Across the border in Germany, Finance Minister Wai gel's proposal that his country should revalue its gold reserves merely parallels moves already taken by most other EU central banks. Of course, that did not save it from attracting much controversy and criticism as well. Developments since then have amply confirmed this, with the Bundesbank declaring its firm opposition to the government's proposal.

Pringle concluded by outlining positive reasons why a central bank would hold gold reserves:

1. Gold provides a means of diversifying portfolios, a factor which will grow in importance if EMU goes ahead, as a monetary union would effectively narrow the choice of reserve assets.

2. It provides long-term value maintenance and a multigenerational time horizon.

3. It is an asset that is not the liability of any other country - another motive that could become more powerfi.il after 1999 when the dollar will stand out even more as a reserve currency.

4. Because gold reserves are so sensitive, it is difficult for anyone political group to use them without being noticed, unlike currency reserves. What the popular opposition against the recent Swiss and German proposals reveals is that at least in these continental countries, the public needs to be convinced that the reasons behind any gold mobilisation are sufficiently serious before it accepts the moves.

Ian Lamont then took the self-professed minority view concerning the stock market - that it was overvalued, and ripe for a correction. Before addressing the question of whether or not gold and/or gold equities would provide a hedge under such a scenario, the first established the reasons why he thought the market was overvalued, and what might be the trigger for a downfall. He pointed to a number of measures trading at historic highs or lows which showed how overinflated the stock market had become. Among them:

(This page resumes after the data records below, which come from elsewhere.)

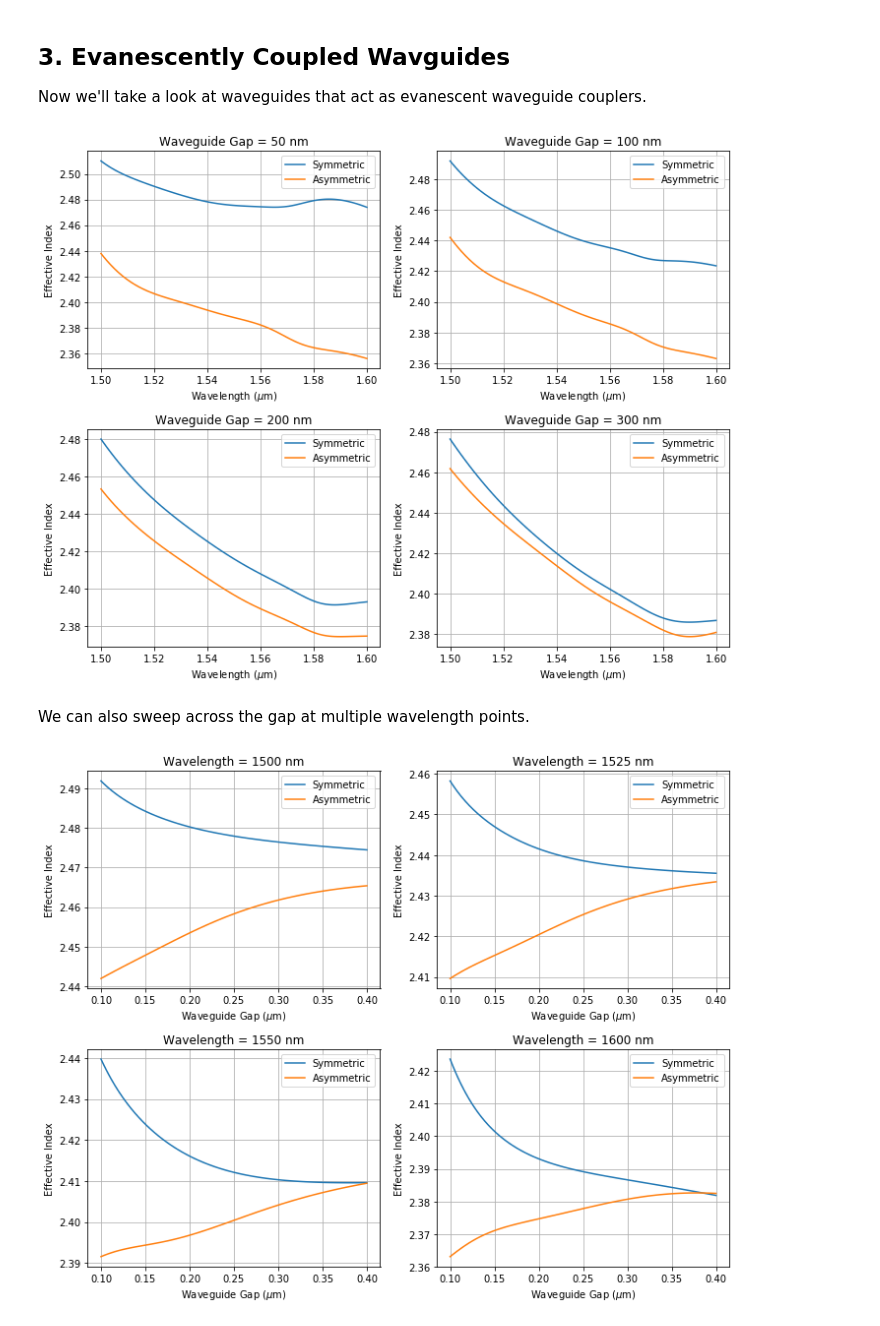
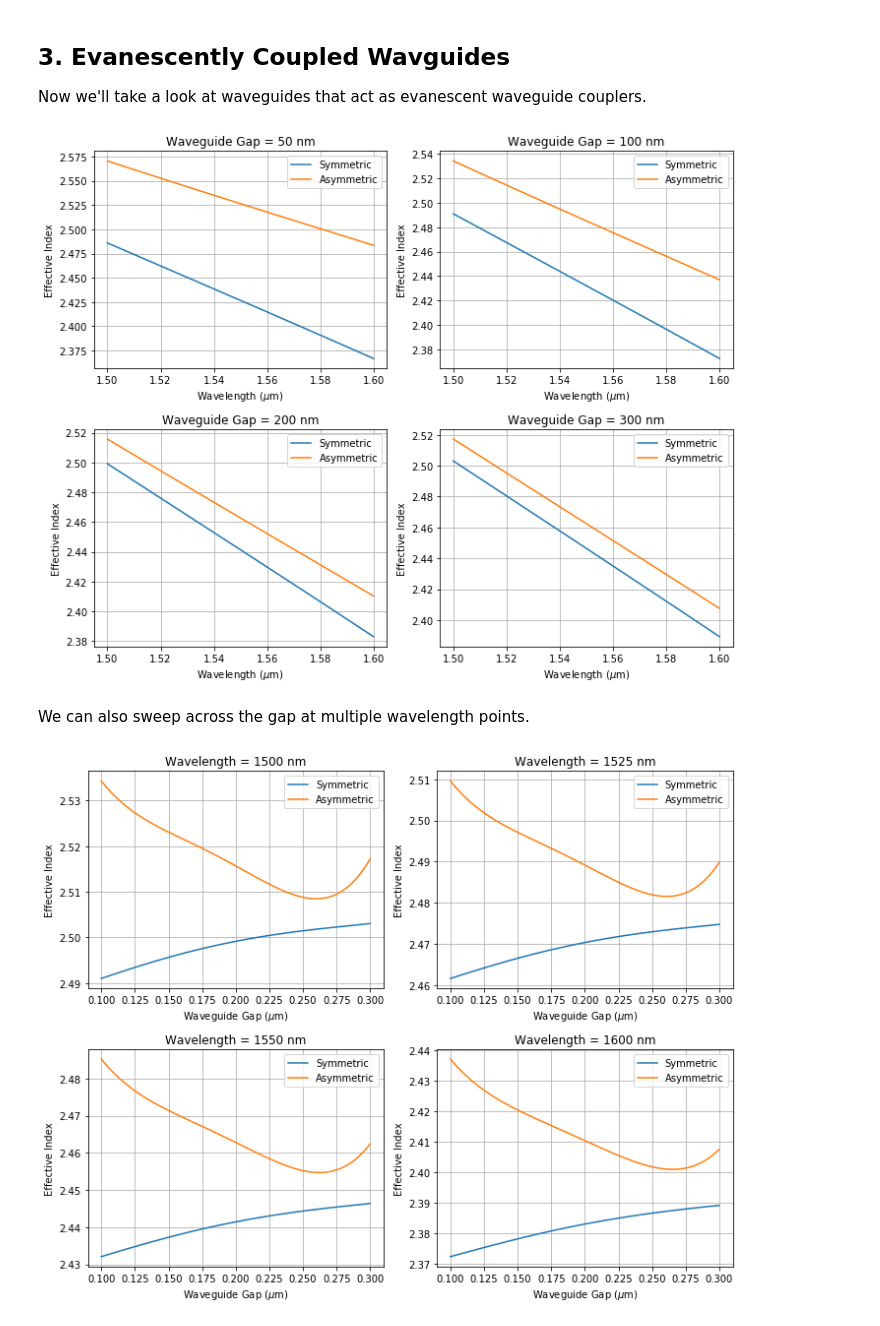
Before and after one commit to BYUCamachoLab/SiPANN, a Jupyter notebook: examples/waveguide.ipynb, the cells around one changed output. Cells and saved outputs as stored; diff of their text form; code cells hidden in the pictures.

```diff
--- a/examples/waveguide.ipynb
+++ b/examples/waveguide.ipynb
@@ -95,25 +99,25 @@ wavelength = np.linspace(1.5,1.6,100)
 width      = np.array([0.3,0.5,0.7,1])
 thickness  = 0.22
 derivative = 1
-TE0,TE1,TE2,TM0,TM1,TM2 = SiP.straightWaveguide(wavelength,width,thickness)
-dTE0,dTE1,dTE2,dTM0,dTM1,dTM2 = SiP.straightWaveguide(wavelength,width,thickness,derivative)
+TE0 = nn.straightWaveguide(wavelength,width,thickness)
+dTE0 = nn.straightWaveguide(wavelength,width,thickness,derivative=derivative)[:,:,:,:,0]
 
 ngTE0 = TE0 - wavelength * dTE0
-ngTE1 = TE1 - wavelength * dTE1
-ngTE2 = TE2 - wavelength * dTE2
-ngTM0 = TM0 - wavelength * dTM0
-ngTM1 = TM1 - wavelength * dTM1
-ngTM2 = TM2 - wavelength * dTM2
+# ngTE1 = TE1 - wavelength * dTE1
+# ngTE2 = TE2 - wavelength * dTE2
+# ngTM0 = TM0 - wavelength * dTM0
+# ngTM1 = TM1 - wavelength * dTM1
+# ngTM2 = TM2 - wavelength * dTM2
 
 
 # Iterate through all the waveguide widths
 plt.figure(figsize=(10, 8))
 for k in range(width.size):
     plt.subplot(2,2,k+1)
-    plt.plot(wavelength,ngTE0[:,k,0],label='TE0')
-    plt.plot(wavelength,ngTE1[:,k,0],label='TE1')
-    plt.plot(wavelength,ngTM0[:,k,0],label='TM0')
-    plt.plot(wavelength,ngTM1[:,k,0],label='TM1')
+    plt.plot(wavelength,ngTE0[:,k,0,0],label='TE0')
+#     plt.plot(wavelength,ngTE1[:,k,0],label='TE1')
+#     plt.plot(wavelength,ngTM0[:,k,0],label='TM0')
+#     plt.plot(wavelength,ngTM1[:,k,0],label='TM1')
     plt.grid(True)
     plt.title("Waveguide Width = {0:.0f} nm".format(width[k]*1e3))
     plt.xlabel('Wavelength ($\mu$m)')
@@ -133,7 +137,7 @@ wavelength = np.linspace(1.5,1.6,100)
 width      = 0.5
 thickness  = 0.22
 radius     = np.array([5,10,20,40])
-TE0 = SiP.bentWaveguide(wavelength,width,thickness,radius)
+TE0 = nn.bentWaveguide(wavelength,width,thickness,radius)
 
 
 # Iterate through all the waveguide widths
@@ -156,8 +160,8 @@ plt.show()
 wavelength = np.array([1.5,1.525,1.55,1.6])
 width      = 0.5
 thickness  = 0.22
-radius     = np.linspace(5,40,100)
-TE0 = SiP.bentWaveguide(wavelength,width,thickness,radius)
+radius     = np.linspace(5,25,100)
+TE0 = nn.bentWaveguide(wavelength,width,thickness,radius)
 
 
 # Iterate through all the waveguide widths
@@ -186,7 +190,7 @@ width      = 0.5
 thickness  = 0.22
 gap        = np.array([0.05,0.1,0.2,0.3])
 derivative = 1
-TE0,TE1 = SiP.evWGcoupler(wavelength,width,thickness,gap)
+TE0,TE1 = nn.evWGcoupler(wavelength,width,thickness,gap)
 
 
 # Iterate through all the waveguide widths
@@ -203,30 +207,30 @@ for k in range(gap.size):
 plt.tight_layout()
 plt.show()
 # %% [output]
-[figure, old version]
+[figure, new version]
 # %% [markdown]
 We can also sweep across the gap at multiple wavelength points.
 # %%
 # All units are in microns
 wavelength = np.array([1.5,1.525,1.55,1.6])
 width      = 0.5
 thickness  = 0.22
-gap        = np.linspace(0.1,0.4,100)
+gap        = np.linspace(0.1,0.3,100)
 derivative = 1
-TE0,TE1 = SiP.evWGcoupler(wavelength,width,thickness,gap)
+TE0,TE1 = nn.evWGcoupler(wavelength,width,thickness,gap)
 
 # Iterate through all the waveguide widths
 plt.figure(figsize=(10, 8))
 for k in range(wavelength.size):
     plt.subplot(2,2,k+1)
     plt.plot(gap,TE0[k,0,0,:],label='Symmetric')
     plt.plot(gap,TE1[k,0,0,:],label='Asymmetric')
     plt.grid(True)
     plt.title("Wavelength = {0:.0f} nm".format(wavelength[k]*1e3))
     plt.xlabel('Waveguide Gap ($\mu$m)')
     plt.ylabel('Effective Index')
     plt.legend()
 plt.tight_layout()
 plt.show()
 # %% [output]
-[figure, old version]
+[figure, new version]
```
Also changed, not shown: parts of 7 cells of this notebook, 9 other files.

  • the dividend yield on the Dow Jones Industrial Average, at only 1.7%, is the lowest this century;
  • the Dow is selling at almost 550% of its book value;
  • the number of mutual funds, of registered stock and bond salesmen, of hedge funds and investment clubs are all at record levels.

What could cause the bubble to break? Lamont looked at the influence of the yen carry trade. Due to low domestic interest rates, money has been flowing out of Japan in search of higher yields elsewhere, principally into the US bond market. This has, until recently, contributed to a weakening yen and a strengthening dollar - and has enabled the US to fund its deficits with lower interest rate s. Lately, however, the dollar has experienced a correction, due possibly to a perception that Japan's economy is recovering and interest rates there may begin to rise. Should the yen carry trade reverse, this would cause money to flow out of the bond market, causing interest rates to rise. Secondly, it would weaken the dollar, causing inflation to rise in a rapidly growing economy.

Lamont then focused his attention on determining if gold or gold shares would provide a good hedge wider that scenario. Gold massively outperformed the Dow during the 1970s, but since 1982, Wall Street has experienced a great bull market and, with one brief exception, has well-outpaced gold. That exception was the 1987 crash, after which time the gold price rose, eventually managing to climb above $500 before year-end.

Bottom line: if the stock market experiences a sharp correction ... due to rising inflation and interest rates ... under that scenario, ·according to Lamont, "gold will provide an effective - and indeed perhaps the only - hedge against a tumbling dollar and stock market." But then, there's an old saying - related by Lamont himself - That God only created economists to make weathermen look good.